The first three of the ten commandments are an exposition of the greatest commandment and Luther’s Small Catechism offers a simple set of explanations. “You shall have no other gods before me. What Does this mean? We should fear, love and trust God above all things.” We do not trust our 401k to save us; we do not trust the federal government to save us; we do not trust our things or people to fulfill us save us or give us meaning. We fear, love and trust God–alone.
Sometimes old catechisms and confessions are dismissed because they are just that, old. But was that really out of date? Do I need to rewrite that explanation because cell phones and the internet did not exist when this catechism was written? I think that explanation still fits quite nicely in today’s age and written so that a child could grasp it and a grandfather could still learn from it.
What of the second commandment? “You shall not misuse the name of the Lord your God. What does this mean? We should fear and love God so that we do not curse, swear, use satanic arts, lie, or deceive by His name, but cal upon it in every trouble, pray, praise and give thanks.” I used to read the second commandment and think; “Ok, don’t cuss. That’s simple enough.” But look at the depth there is to be mined from this commandment. I would get into more of the scriptural reasons why this is not only brilliant writing but also entirely in line with biblical exposition, but I am saving some space to do that on Commandment Three. But I present a challenge, how many other places have you read so simple, concise and yet deep an explanation of the second commandment?
The third commandment’s explanation used to trouble me. Luther writes “Remember the Sabbath day by keeping it holy. What does this mean? We should fear and love God so that we do not despise preaching and His Word, but hold it sacred and gladly hear and learn it.” To my ears, the good Doctor was pulling a lot of hot air out of thin air.

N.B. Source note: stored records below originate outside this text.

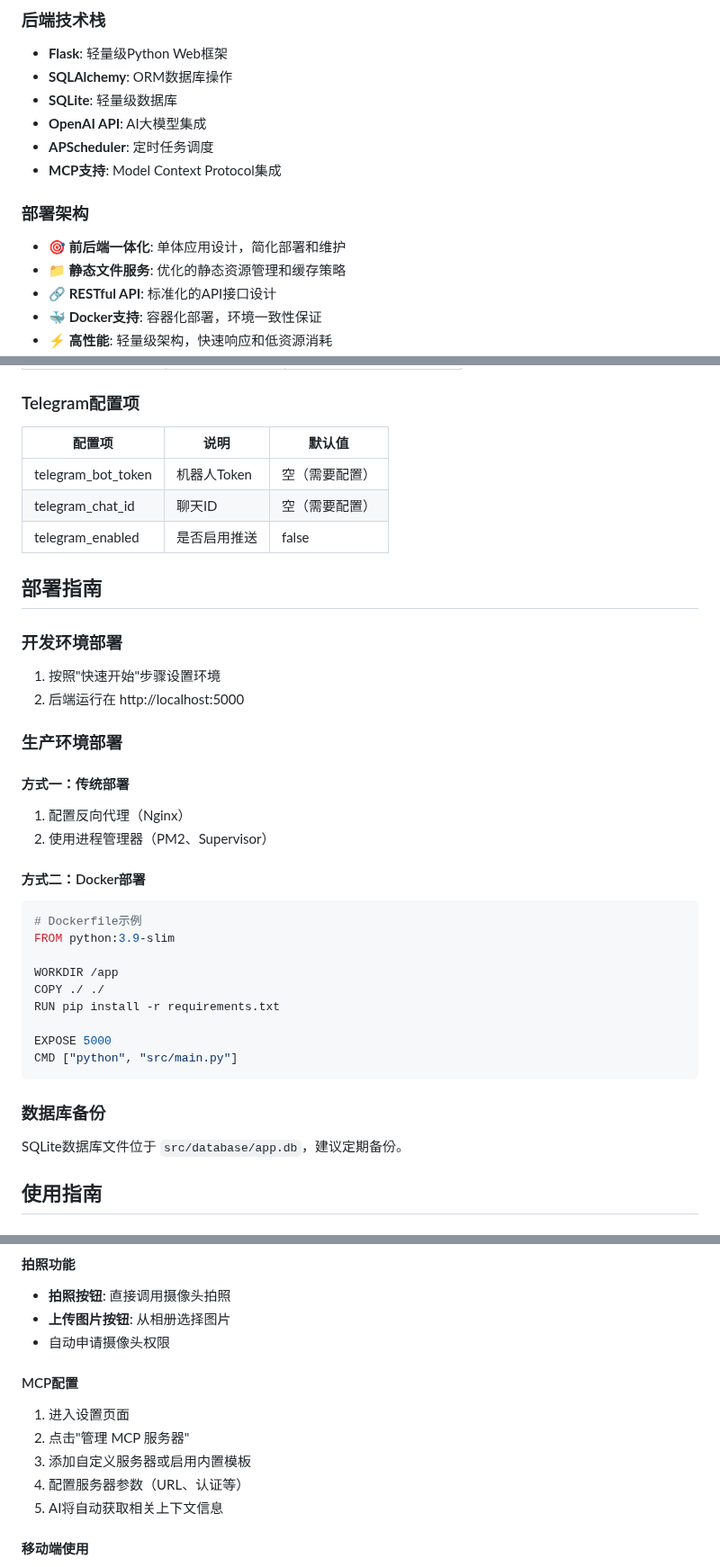
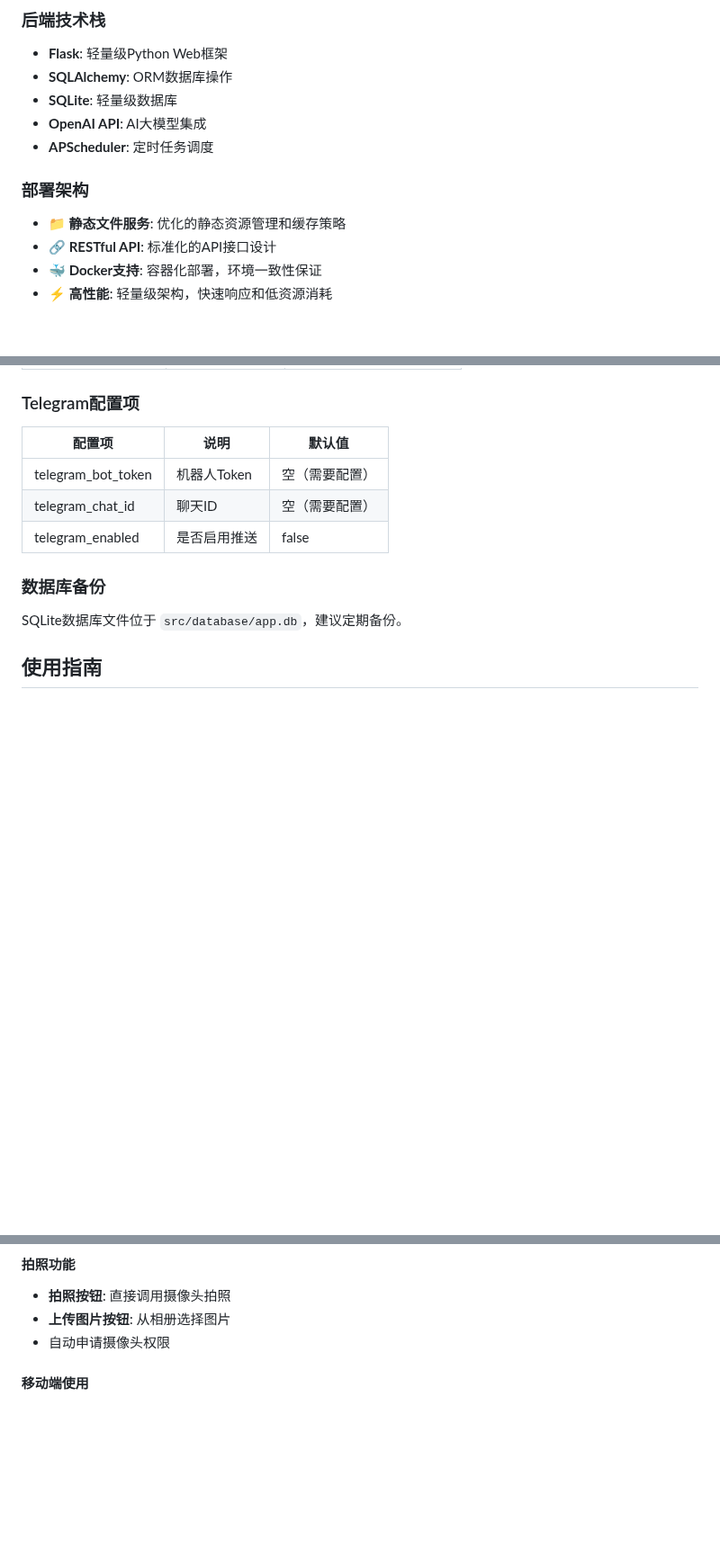
Before and after one commit to zhuchenyu2008/AI-Diary, a Markdown page: README.md, 3 parts joined by grey strips. Shown at 90% size. Rendered like a GitHub page; blank space fills up the shorter version.

````diff
--- a/README.md
+++ b/README.md
@@ -72,10 +72,8 @@
 - **SQLite**: 轻量级数据库
 - **OpenAI API**: AI大模型集成
 - **APScheduler**: 定时任务调度
-- **MCP支持**: Model Context Protocol集成
 
 ### 部署架构
-- **🎯 前后端一体化**: 单体应用设计，简化部署和维护
 - **📁 静态文件服务**: 优化的静态资源管理和缓存策略
 - **🔗 RESTful API**: 标准化的API接口设计
 - **🐳 Docker支持**: 容器化部署，环境一致性保证
@@ -243,30 +240,6 @@ AI-Diary/
 | telegram_chat_id | 聊天ID | 空（需要配置） |
 | telegram_enabled | 是否启用推送 | false |
 
-## 部署指南
-
-### 开发环境部署
-1. 按照"快速开始"步骤设置环境
-2. 后端运行在 http://localhost:5000
-
-### 生产环境部署
-
-#### 方式一：传统部署
-1. 配置反向代理（Nginx）
-2. 使用进程管理器（PM2、Supervisor）
-
-#### 方式二：Docker部署
-```dockerfile
-# Dockerfile示例
-FROM python:3.9-slim
-
-WORKDIR /app
-COPY ./ ./
-RUN pip install -r requirements.txt
-
-EXPOSE 5000
-CMD ["python", "src/main.py"]
-```
 
 ### 数据库备份
 SQLite数据库文件位于 `src/database/app.db`，建议定期备份。
@@ -310,13 +283,6 @@ SQLite数据库文件位于 `src/database/app.db`，建议定期备份。
 - **拍照按钮**: 直接调用摄像头拍照
 - **上传图片按钮**: 从相册选择图片
 - 自动申请摄像头权限
-
-#### MCP配置
-1. 进入设置页面
-2. 点击"管理 MCP 服务器"
-3. 添加自定义服务器或启用内置模板
-4. 配置服务器参数（URL、认证等）
-5. AI将自动获取相关上下文信息
 
 #### 移动端使用
 - 界面自动适配移动设备
````
Also changed, not shown: other parts of README.md (+1 -5 lines).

There is nothing about preaching or God’s word in that commandment! Yet, there is nothing quite like getting schooled by a person who has been dead a few hundred years. You see, Luther wrote these explanations with a broad view of scripture, letting the whole Bible interpret the meaning of each text. In studying the Sabbath he considered all the passages pertaining to the Sabbath, such as Leviticus 23:3 that says, “…but on the seventh day is a Sabbath of solemn rest, a holy convocation.” Convocation means gathering together. And what would they do? Deuteronomy 5:15 says on the Sabbath “You shall remember you were a slave in the land of Egypt, and the Lord your God brought you out from there with a mighty hand and an outstretched arm, Therefore the Lord your God commanded you to keep the Sabbath day.” The Israelites would gather to remember their common salvation. I could go on about the brilliant exegetical work done to get to this explanation of the Sabbath, but the point is that this explanation cuts to the heart of the commandment in a way that is so simple yet so profound.
I have done little here to explain the content of the Small Catechism, I will do some of that in the final article. What I am doing here is making the case that as a church we deprive ourselves of a wealth of wisdom and experience and genius level literature when we look with chronological snobbery at the creeds and confessions. For that reason alone, though I could give more, I would hesitate to replace the Small Catechism as a bedrock tool for discipling people in the faith.
*All LSC quotes are taken from Condordia Publishing House’s 2011 edition of Luther’s Small Catechism with Explanation.